Nicolo Zaniolo was the most prestigious piece in Inter’s youth squad last year. He was given away to Roma as part of the deal which saw the much desired Radja Nainggolan join the Nerazzurri. No one blinked an eye during summer apart from Roma fans who could not understand such a move by the Giallorossi in strengthening a direct competitor.
Last Sunday, Zaniolo showed everyone that such reasoning in Summer was not at all accurate. He fought in every side of the pitch, he recovered crucial balls and even went close in scoring. And the Inter game was only his fourth or fifth appearance in professional football.

Experts throughout all Italy lauded praise after praise on the youngster, including national coach Roberto Mancini who even called him up to the Italy squad before he made his Roma debut. Yes, this story has all the right ingredients to make another Pirlo style heartbreak for the Nerazzurri.

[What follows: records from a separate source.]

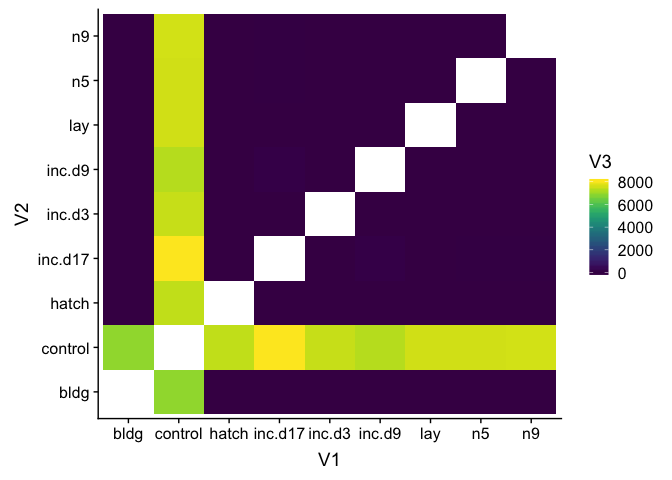
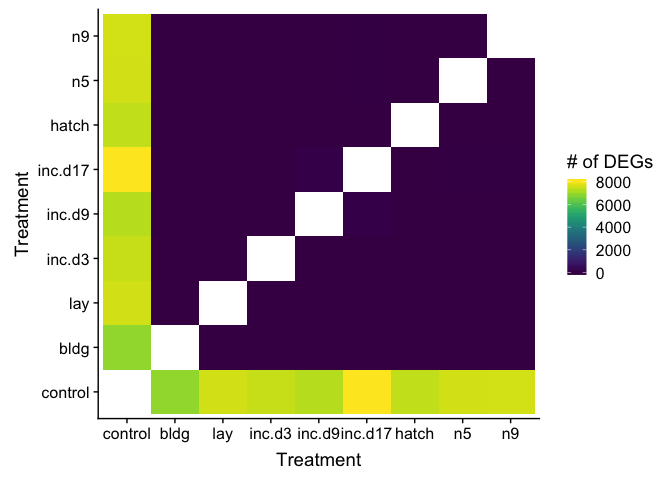
better gridplot

diff --git a/analysis/02_DESeq2_hyp.md b/analysis/02_DESeq2_hyp.md
@@ -461,9 +461,18 @@ NA
 </tbody>
 </table>
 
+    dat$V1 <- factor(dat$V1, levels = 
+                                  c("control", "bldg", "lay", "inc.d3", "inc.d9", 
+                                    "inc.d17", "hatch", "n5", "n9"))
+    dat$V2 <- factor(dat$V2, levels = 
+                                  c("control", "bldg", "lay", "inc.d3", "inc.d9", 
+                                    "inc.d17", "hatch", "n5", "n9"))
+
     ggplot(dat, aes(V1, V2)) +
       geom_tile(aes(fill = V3)) +
-      scale_fill_viridis(na.value="#FFFFFF00")
+      scale_fill_viridis(na.value="#FFFFFF00") + 
+      xlab("Treatment") + ylab("Treatment") +
+      labs(fill = "# of DEGs")
 
 ![](../figures/hyp/restable-1.png)
 
@@ -1086,9 +1095,18 @@ NA
 </tbody>
 </table>
 
+    dat$V1 <- factor(dat$V1, levels = 
+                                  c("control", "bldg", "lay", "inc.d3", "inc.d9", 
+                                    "inc.d17", "hatch", "n5", "n9"))
+    dat$V2 <- factor(dat$V2, levels = 
+                                  c("control", "bldg", "lay", "inc.d3", "inc.d9", 
+                                    "inc.d17", "hatch", "n5", "n9"))
+
     ggplot(dat, aes(V1, V2)) +
       geom_tile(aes(fill = V3)) +
-      scale_fill_viridis(na.value="#FFFFFF00") 
+      scale_fill_viridis(na.value="#FFFFFF00") + 
+      xlab("Treatment") + ylab("Treatment") +
+      labs(fill = "# of DEGs")
 
 ![](../figures/hyp/restableMale-1.png)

But for now, I still believe Inter made the right deal so far. Inter are exceptional in spotting and signing promising Italian youngsters, so I find it hard to accept that they weren’t aware what they were giving to Roma. This means that Inter were willing to sacrifice the future in order to have a stronger present. And the current league standings backs up this notion with Inter enjoying a 9-point advantage over Roma.

Furthermore, a hot prospect cannot be judged on just a couple of matches. Remember the first season of Donnarumma which forced Milan to give him a €6 Million annual contract, after which his performances really descended? I’m not saying Zaniolo will not be the next Italian superstar as he has the potential to do so, but for now the pressure is still on him and on Roma to prove that Inter made a mistake in the Nainggolan operation. And if it turns out to be a mistake, I hope Inter would have already qualified for the next Champions League thanks to Nainggolan’s contribution.

James J Piscopo is a journalist based in Malta. At 27 years old, he has been following Inter for more than two decades. He writes a weekly editorial exclusively for SempreInter.com

James Piscopo
By James Piscopo